Except it won’t. In fact, it might make things worse. Unlike gold, that most stable of elements, the boreal is a complex, changing, living environment whose relationship with the global climate is also complex and changing. Young forests act as better carbon sinks than older ones, while burning forests can turn the whole equation upside down. For example, according to Natural Resources Canada, our vast forests were actually net carbon emitters in 2005 thanks to a bad fire year. Lock the entire boreal up if you want, but not in the name of a better carbon balance.
Nor would such a decision be made in a vacuum. Even if we let 50% of the boreal age, rot, or burn, the global demand for building materials and paper products will not vanish. That wood will come from somewhere, or worse, be replaced by steel, aluminum, concrete, plastics, materials with far worse relationships to the carbon balance that Berman and others feign so much concern for.
We in the solid wood sector have a real edge, as our products tend to tie up carbon longer than most (100 plus years), and the alternatives are certainly less friendly. Builders are increasingly going to look for green credits in the materials they use, with green building certification schemes basically demanding it. Using wood from certified forests already gains builders points in the latest National Association of Homebuilders certification scoring system, just released in February 2008 (www.nahbgreen.org), but we need to continue to promote the benefits of wood as a carbon-neutral solution. Certainly, don’t expect steel, plastics or concrete to just roll over and let us have the market. In fact, the first two are sponsors at the upcoming National Green Building Conference in New Orleans this May 11-13, while wood products players are noticeably absent (just what are we spending the millions of duty money slated for wood promotion on?).
Back in the woods, sustainable forest management and harvesting activities will certainly result in local, short-term carbon losses but, unlike alternative building materials, that is just the beginning of the story. Wood products manufacturing also captures a great deal of carbon for decades or centuries, depending on the product and end use. The forest left behind will soon become an aggressive carbon sink again. Finally, much of the residuals (and now more and more even the harvest slash once left on site) will be used as a renewable energy alternative to fossil fuels.
The final word I’ll leave to Natural Resources Canada’s Forest Carbon Accounting website (www.carbon.cfs.nrcan.gc.ca), an excellent attempt at explaining the complexities and trade-offs often glossed over by industry and environmentalists alike.
“If the ultimate goal is to reduce the amount of carbon being emitted into the atmosphere, then the impacts of harvesting should be considered in light of carbon emissions from other sectors of the economy whose products can be used in place of forest products.

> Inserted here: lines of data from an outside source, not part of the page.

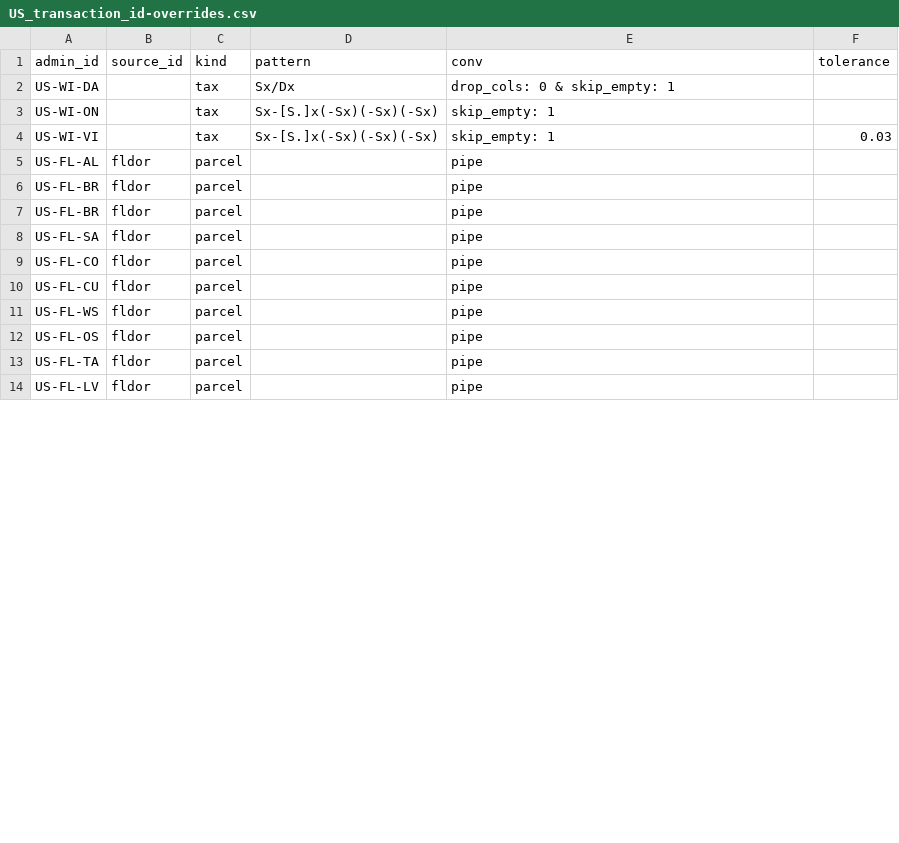
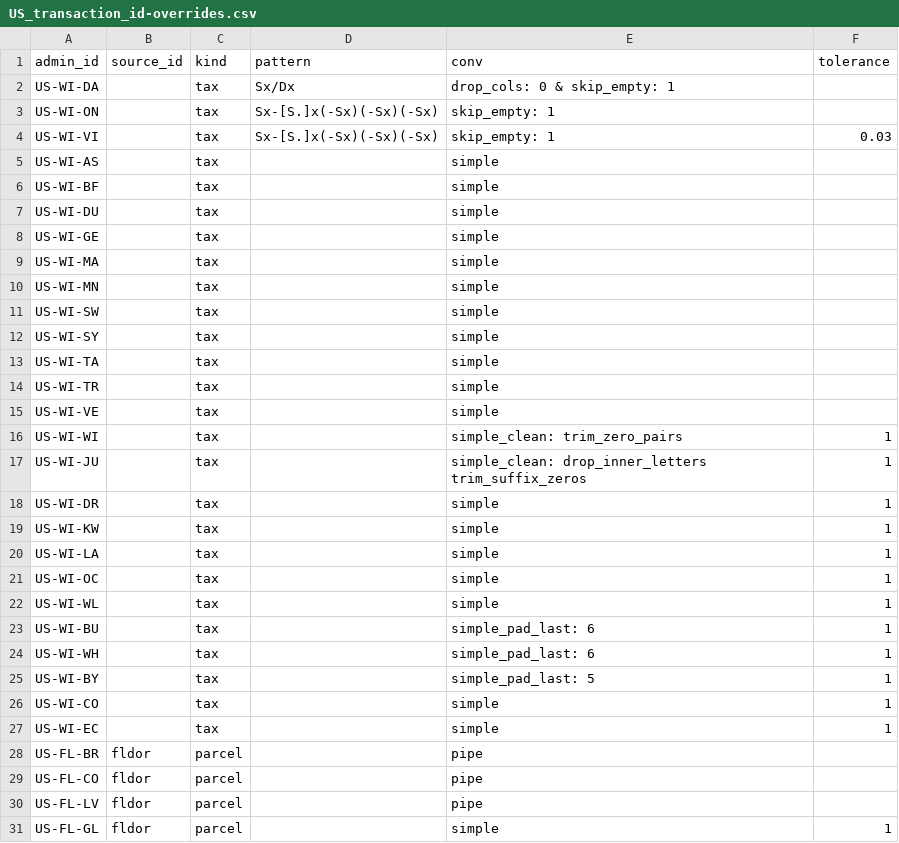
Before and after one commit to chrnolte/openplaces, a CSV file: src/openplaces/recipes/US/_all/transaction/_all/US_transaction_id-overrides.csv, drawn as a sheet; only a part is shown; removed rows and columns are numbered as before the commit, all else as after; the diff covers the shown part only; the diff names each change by its address in the sheet, - before the commit and + after, or states it on an @@ line.

Commit message:
Add the assessor last-sale transaction lane, a 2014-2026 Wisconsin panel and address-fallback linking
Last-sale fields become transaction rows; RETR's old export gets its own recipe; FL and WI parcel keys re-fit; sales link by parcel number, then exact address, the route recorded; personal columns are a per-user choice and never delivered.

```diff
--- a/src/openplaces/recipes/US/_all/transaction/_all/US_transaction_id-overrides.csv
+++ b/src/openplaces/recipes/US/_all/transaction/_all/US_transaction_id-overrides.csv
-row 5: US-FL-AL | fldor | parcel |  | pipe
+row 5: US-WI-AS |  | tax |  | simple
+row 6: US-WI-BF |  | tax |  | simple
+row 7: US-WI-DU |  | tax |  | simple
+row 8: US-WI-GE |  | tax |  | simple
+row 9: US-WI-MA |  | tax |  | simple
+row 10: US-WI-MN |  | tax |  | simple
+row 11: US-WI-SW |  | tax |  | simple
+row 12: US-WI-SY |  | tax |  | simple
+row 13: US-WI-TA |  | tax |  | simple
+row 14: US-WI-TR |  | tax |  | simple
+row 15: US-WI-VE |  | tax |  | simple
+row 16: US-WI-WI |  | tax |  | simple_clean: trim_zero_pairs | 1
+row 17: US-WI-JU |  | tax |  | simple_clean: drop_inner_letters trim_suffix_zeros | 1
+row 18: US-WI-DR |  | tax |  | simple | 1
+row 19: US-WI-KW |  | tax |  | simple | 1
+row 20: US-WI-LA |  | tax |  | simple | 1
+row 21: US-WI-OC |  | tax |  | simple | 1
+row 22: US-WI-WL |  | tax |  | simple | 1
+row 23: US-WI-BU |  | tax |  | simple_pad_last: 6 | 1
+row 24: US-WI-WH |  | tax |  | simple_pad_last: 6 | 1
+row 25: US-WI-BY |  | tax |  | simple_pad_last: 5 | 1
+row 26: US-WI-CO |  | tax |  | simple | 1
+row 27: US-WI-EC |  | tax |  | simple | 1
-row 7: US-FL-BR | fldor | parcel |  | pipe
-row 8: US-FL-SA | fldor | parcel |  | pipe
-row 10: US-FL-CU | fldor | parcel |  | pipe
-row 11: US-FL-WS | fldor | parcel |  | pipe
-row 12: US-FL-OS | fldor | parcel |  | pipe
-row 13: US-FL-TA | fldor | parcel |  | pipe
+row 31: US-FL-GL | fldor | parcel |  | simple | 1
```
Also changed, not shown: 14 added rows and 2 edited cells elsewhere in this file, src/openplaces/core/attribute_registry.csv, src/openplaces/recipes/US/WI/_all/transaction/widor/2026/US-WI_transaction-widor-2026_county-remap.csv, 33 other files.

Most products that are substitutes for wood products, such as aluminum, steel, and cement, require more energy to produce and consequently their production involves greater greenhouse gas emissions…Reducing harvesting would not have a large impact on carbon dioxide emissions from Canada’s forests for several reasons...Less than 0.5% of the managed forest is harvested in any given year in Canada. These areas regenerate to forest, so that in any year there is substantial new storage of carbon occurring on the areas previously harvested. As well, much of the carbon removed from the forest is stored in durable forest products, like lumber. In addition, the amount of carbon released into the atmosphere from harvesting is small compared with the amount released due to forest fires and other natural disturbances like insect infestations. The area burned annually is, on average, 2.5 times larger than the area harvested; a big portion of the carbon goes up in smoke.”
In other words, shutting down the boreal forest will not mitigate global warming at all. But maybe that was never the real goal.
Scott Jamieson, Editor